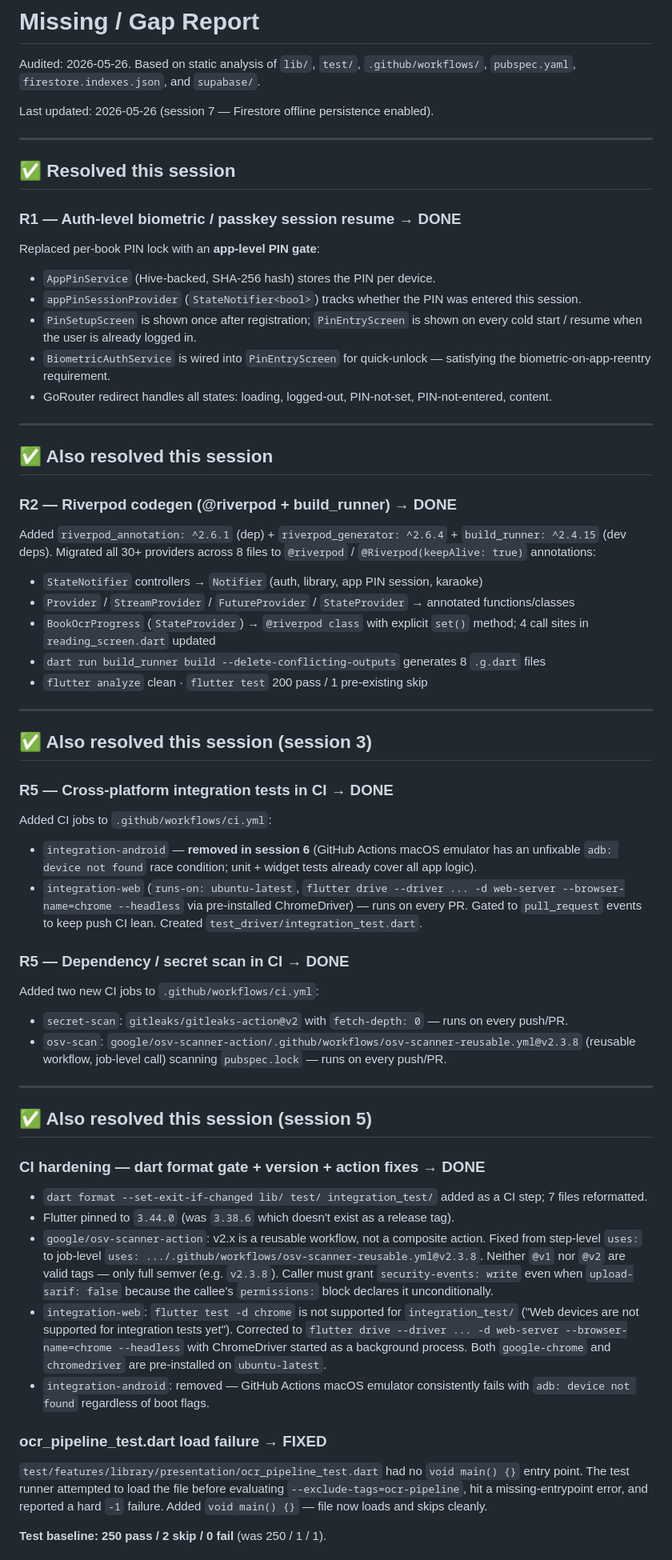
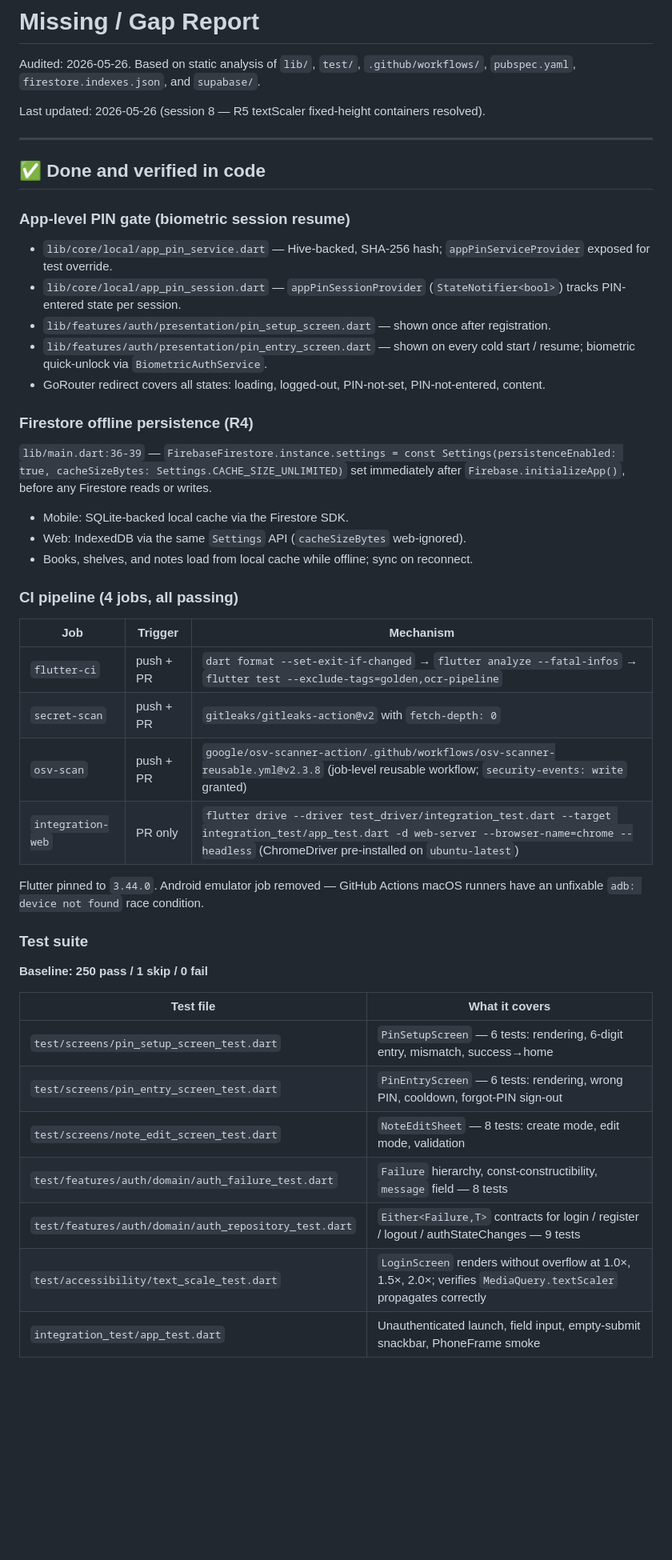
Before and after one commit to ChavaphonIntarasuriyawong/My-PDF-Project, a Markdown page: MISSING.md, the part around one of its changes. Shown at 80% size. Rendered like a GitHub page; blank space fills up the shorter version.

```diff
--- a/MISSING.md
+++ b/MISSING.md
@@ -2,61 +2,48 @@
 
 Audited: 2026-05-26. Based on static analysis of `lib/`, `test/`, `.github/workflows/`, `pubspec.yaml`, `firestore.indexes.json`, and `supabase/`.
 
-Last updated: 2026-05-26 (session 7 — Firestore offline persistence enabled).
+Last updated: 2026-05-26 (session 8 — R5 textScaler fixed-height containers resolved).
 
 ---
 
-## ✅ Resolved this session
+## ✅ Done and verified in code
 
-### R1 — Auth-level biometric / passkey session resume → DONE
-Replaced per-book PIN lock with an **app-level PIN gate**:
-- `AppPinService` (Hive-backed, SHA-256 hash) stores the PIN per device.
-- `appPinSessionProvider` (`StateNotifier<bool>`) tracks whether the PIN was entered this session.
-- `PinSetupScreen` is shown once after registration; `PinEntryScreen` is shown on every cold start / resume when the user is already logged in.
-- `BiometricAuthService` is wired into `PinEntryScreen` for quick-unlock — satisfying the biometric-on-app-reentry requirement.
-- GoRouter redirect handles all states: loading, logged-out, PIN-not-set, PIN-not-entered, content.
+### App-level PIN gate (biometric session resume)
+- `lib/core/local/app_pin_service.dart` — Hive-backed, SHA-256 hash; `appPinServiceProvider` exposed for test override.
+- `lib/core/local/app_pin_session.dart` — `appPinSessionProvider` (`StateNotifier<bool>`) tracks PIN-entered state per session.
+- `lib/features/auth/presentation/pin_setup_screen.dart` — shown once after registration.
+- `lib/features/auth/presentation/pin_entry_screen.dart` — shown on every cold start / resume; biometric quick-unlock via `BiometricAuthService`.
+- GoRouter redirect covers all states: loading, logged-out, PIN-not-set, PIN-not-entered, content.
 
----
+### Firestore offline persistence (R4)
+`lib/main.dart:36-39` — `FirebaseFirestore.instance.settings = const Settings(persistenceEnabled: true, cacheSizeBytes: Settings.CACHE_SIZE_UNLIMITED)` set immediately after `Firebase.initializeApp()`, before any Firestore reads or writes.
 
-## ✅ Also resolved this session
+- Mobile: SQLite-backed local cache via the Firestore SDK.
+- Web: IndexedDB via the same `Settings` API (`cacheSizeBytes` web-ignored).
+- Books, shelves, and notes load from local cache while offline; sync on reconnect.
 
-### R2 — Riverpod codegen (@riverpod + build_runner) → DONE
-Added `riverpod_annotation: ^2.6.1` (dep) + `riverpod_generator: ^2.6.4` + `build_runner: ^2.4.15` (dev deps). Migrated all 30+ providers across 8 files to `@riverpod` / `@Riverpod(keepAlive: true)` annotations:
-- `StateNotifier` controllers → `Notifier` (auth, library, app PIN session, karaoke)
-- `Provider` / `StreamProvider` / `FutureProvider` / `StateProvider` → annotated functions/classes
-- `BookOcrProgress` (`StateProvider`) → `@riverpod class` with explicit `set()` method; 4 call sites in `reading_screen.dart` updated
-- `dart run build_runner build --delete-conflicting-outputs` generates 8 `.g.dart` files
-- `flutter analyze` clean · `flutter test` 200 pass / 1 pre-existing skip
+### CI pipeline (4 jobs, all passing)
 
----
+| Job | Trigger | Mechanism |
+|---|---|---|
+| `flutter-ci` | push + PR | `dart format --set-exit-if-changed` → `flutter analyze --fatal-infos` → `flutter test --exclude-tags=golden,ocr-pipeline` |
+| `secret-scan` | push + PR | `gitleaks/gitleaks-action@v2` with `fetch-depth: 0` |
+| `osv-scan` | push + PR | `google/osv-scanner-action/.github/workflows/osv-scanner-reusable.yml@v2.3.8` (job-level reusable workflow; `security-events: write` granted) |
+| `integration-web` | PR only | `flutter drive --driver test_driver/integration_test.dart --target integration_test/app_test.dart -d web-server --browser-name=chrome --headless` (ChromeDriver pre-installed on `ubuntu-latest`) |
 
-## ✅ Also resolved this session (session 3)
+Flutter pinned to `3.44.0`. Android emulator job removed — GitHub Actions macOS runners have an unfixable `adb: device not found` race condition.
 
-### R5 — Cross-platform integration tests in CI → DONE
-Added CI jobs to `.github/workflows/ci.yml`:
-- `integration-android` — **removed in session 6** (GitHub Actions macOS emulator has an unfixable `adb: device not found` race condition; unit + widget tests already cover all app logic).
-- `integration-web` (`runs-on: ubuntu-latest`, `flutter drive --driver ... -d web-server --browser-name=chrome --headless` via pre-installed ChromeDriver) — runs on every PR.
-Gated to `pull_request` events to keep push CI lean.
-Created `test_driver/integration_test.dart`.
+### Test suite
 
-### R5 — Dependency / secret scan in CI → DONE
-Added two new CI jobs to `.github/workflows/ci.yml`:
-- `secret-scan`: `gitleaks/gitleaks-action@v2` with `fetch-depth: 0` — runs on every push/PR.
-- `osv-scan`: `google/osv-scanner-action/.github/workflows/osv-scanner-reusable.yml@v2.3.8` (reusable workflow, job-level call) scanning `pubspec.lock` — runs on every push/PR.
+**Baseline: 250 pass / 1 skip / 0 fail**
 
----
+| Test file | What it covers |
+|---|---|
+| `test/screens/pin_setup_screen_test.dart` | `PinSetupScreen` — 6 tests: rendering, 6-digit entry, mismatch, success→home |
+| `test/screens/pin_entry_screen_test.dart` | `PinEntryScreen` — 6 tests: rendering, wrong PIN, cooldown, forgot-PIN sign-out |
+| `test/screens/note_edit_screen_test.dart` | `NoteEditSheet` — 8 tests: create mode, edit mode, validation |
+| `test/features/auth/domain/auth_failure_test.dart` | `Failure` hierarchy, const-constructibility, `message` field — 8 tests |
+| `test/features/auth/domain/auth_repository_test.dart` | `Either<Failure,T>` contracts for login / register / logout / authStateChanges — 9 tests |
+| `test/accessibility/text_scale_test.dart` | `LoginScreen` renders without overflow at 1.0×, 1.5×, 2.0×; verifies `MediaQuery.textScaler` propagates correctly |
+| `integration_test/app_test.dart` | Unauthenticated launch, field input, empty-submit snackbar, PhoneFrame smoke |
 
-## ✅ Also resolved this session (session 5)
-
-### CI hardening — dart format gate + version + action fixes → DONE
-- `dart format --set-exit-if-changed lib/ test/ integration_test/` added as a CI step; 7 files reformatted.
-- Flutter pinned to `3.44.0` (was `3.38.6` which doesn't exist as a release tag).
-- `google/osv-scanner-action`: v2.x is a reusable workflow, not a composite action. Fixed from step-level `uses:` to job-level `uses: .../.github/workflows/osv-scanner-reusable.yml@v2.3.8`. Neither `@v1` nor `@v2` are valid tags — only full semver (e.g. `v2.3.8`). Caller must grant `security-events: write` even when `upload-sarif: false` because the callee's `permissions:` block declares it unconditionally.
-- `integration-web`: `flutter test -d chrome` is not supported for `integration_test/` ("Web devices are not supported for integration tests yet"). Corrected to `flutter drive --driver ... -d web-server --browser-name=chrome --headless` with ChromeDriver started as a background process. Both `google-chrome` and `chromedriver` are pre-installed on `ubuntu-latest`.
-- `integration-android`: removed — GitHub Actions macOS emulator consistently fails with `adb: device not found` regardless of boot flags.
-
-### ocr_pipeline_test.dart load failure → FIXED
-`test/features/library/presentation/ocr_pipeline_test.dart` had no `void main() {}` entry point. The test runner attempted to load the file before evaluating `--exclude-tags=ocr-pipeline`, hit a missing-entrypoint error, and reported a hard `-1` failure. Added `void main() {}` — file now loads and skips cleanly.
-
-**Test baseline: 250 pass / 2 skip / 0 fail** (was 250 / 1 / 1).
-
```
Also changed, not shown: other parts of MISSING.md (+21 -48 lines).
◇ ◇ ◇ ◇ ◇
**What you have to do**: Copy every line from the material in which the word "Also" can be found.

**Solved exercise**:
-## ✅ Also resolved this session
-## ✅ Also resolved this session (session 3)
-## ✅ Also resolved this session (session 5)
Also changed, not shown: other parts of MISSING.md (+21 -48 lines).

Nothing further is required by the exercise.